The success of this bread is made that much greater if a baking stone is used in the base of the oven. Alternately, an overturned heavy sheet pan will work. A pizza peel is also particularly helpful for placing the flatbread dough in the panggangan and removing the bread when it’s finished. A flat sheet pan or an overturned rimmed sheet pan will work as well. The dough can be made, of course, by hand, but I found the dough dramatically more beautiful, softer and stickier (which like pizza dough, is better for flatbread) made in the food processor fitted with the metal blade. This recipe is based on Barbara Abdeni Massaad’s Man’oushe. Makes 4 loaves.
PREP TIME: 3 HOURS | COOK TIME: 15 MINUTES | TOTAL TIME: 3 HOURS 15 MINUTES | RECIPE BY: MAUREEN ABOOD
2 1/2 cups unbleached all-purpose flour
1 cup cake flour
2 teaspoons kosher salt
1 1/4 cups cups lukewarm water (90-100 degrees)
1 teaspoon active dry yeast
1 tablespoon sugar
1 tablespoon neutral oil, such as canola or safflower
1/2 cup za’atar
1/2 cup extra virgin olive oil
Garnishes: tomatoes, picked turnips, mint, arugula, labneh, etc.
In a large bowl or the bowl of a food processor, combine the flours and salt. Whisk together if making by hand; pulse a few times if using the processor.
Proof the yeast in a small bowl. Mix the yeast and sugar together, then slowly add ¼ cup of the lukewarm water while stirring to combine. Set aside for about 10 minutes until the yeast is foamy.
Add the yeast mixture and the tablespoon of oil to the flour mixture. Mixing by hand, or with the food processor running, slowly pour in the remaining cup of warm water. Mix until combined and knead, if by hand, for 10 minutes until the dough is soft and elastic. If using the processor, run for a full minute after the water is added. The dough will form a ball and turn in the bowl as the machine runs.
Set the dough to rise by placing the dough in a bowl that is completely but lightly oiled, and turn the dough so it is entirely coated with oil too.

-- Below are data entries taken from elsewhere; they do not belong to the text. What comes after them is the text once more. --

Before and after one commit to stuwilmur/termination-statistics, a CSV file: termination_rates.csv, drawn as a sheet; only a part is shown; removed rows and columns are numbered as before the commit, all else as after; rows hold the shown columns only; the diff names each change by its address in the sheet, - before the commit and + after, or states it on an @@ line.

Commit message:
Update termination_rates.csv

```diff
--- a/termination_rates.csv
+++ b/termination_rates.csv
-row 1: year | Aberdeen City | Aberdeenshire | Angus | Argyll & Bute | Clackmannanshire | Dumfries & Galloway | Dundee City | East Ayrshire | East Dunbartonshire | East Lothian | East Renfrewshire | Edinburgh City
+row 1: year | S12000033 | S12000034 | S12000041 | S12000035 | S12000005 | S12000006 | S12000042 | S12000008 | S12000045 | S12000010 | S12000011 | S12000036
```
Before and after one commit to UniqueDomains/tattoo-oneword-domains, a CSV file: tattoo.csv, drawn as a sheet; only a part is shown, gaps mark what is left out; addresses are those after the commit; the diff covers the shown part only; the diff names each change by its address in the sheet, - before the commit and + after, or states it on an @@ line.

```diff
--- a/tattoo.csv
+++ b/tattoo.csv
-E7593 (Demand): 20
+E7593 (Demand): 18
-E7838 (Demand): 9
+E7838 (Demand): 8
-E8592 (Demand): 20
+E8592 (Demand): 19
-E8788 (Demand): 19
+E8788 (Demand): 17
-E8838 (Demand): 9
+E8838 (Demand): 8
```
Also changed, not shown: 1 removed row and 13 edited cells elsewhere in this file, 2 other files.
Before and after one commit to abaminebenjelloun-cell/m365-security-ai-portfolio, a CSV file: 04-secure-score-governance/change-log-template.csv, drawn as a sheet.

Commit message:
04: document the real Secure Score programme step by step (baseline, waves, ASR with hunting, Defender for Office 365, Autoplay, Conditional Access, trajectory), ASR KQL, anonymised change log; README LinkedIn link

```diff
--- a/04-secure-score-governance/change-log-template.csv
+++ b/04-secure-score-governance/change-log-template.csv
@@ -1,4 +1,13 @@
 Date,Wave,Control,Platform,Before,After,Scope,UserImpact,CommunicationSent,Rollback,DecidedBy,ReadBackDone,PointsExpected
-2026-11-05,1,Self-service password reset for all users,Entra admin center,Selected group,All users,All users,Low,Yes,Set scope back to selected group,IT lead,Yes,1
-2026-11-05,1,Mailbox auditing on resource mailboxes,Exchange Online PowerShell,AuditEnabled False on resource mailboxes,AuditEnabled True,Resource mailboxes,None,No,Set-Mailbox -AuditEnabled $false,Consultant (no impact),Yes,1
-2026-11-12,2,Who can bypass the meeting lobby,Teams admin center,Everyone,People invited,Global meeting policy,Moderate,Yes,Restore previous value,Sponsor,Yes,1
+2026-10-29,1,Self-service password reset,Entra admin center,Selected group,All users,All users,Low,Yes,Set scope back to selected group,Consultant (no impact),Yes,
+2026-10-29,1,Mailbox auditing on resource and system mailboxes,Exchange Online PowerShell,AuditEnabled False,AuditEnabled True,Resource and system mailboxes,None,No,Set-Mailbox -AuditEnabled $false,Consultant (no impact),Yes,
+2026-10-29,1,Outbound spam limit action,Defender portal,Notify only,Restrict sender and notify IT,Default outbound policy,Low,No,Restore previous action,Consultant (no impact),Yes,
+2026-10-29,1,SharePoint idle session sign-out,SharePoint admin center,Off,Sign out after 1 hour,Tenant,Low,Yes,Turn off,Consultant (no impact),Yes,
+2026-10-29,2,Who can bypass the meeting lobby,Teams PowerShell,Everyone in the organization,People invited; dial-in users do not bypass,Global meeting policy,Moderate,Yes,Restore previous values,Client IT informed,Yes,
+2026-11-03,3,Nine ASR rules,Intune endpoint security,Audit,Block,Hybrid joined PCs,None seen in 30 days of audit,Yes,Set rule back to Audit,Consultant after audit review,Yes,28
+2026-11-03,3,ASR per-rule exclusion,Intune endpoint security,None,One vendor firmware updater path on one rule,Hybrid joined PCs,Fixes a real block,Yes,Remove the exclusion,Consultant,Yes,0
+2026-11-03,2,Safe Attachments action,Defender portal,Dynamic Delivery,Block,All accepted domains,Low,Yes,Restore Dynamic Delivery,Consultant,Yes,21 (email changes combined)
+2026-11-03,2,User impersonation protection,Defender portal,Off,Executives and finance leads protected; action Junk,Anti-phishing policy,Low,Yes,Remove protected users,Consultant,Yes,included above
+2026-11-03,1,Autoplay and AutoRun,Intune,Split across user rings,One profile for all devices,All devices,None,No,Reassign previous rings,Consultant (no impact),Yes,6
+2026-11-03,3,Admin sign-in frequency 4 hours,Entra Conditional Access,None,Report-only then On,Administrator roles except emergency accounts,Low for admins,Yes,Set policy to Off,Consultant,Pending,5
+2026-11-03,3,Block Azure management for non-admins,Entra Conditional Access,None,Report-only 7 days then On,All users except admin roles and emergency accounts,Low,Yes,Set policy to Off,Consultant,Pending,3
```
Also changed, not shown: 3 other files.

Cover the bowl with plastic wrap and then a kitchen towel and place in a warm spot (I put it in the turned-off panggangan that’s been just barely warmed) until doubled in size, 1½-2 hours.
Deflate the dough by removing it from the bowl and pulling off four evenly sized balls of dough. Set the balls on a lightly floured surface and coat lightly with more flour. Cover with the plastic wrap and kitchen towel and rise for 20 minutes.
Meanwhile, preheat the oven. Place the baking stone or overturned sheet pan (it’s overturned so the edges won’t get in the way of placing and removing the dough) in the bottom of the oven. Remove the racks or line them at the top of the oven. Heat the panggangan to 400 degrees for 20-30 minutes. Convection baking is ideal here, if possible. If you’re using convection, set the panggangan temperature to 425 degrees.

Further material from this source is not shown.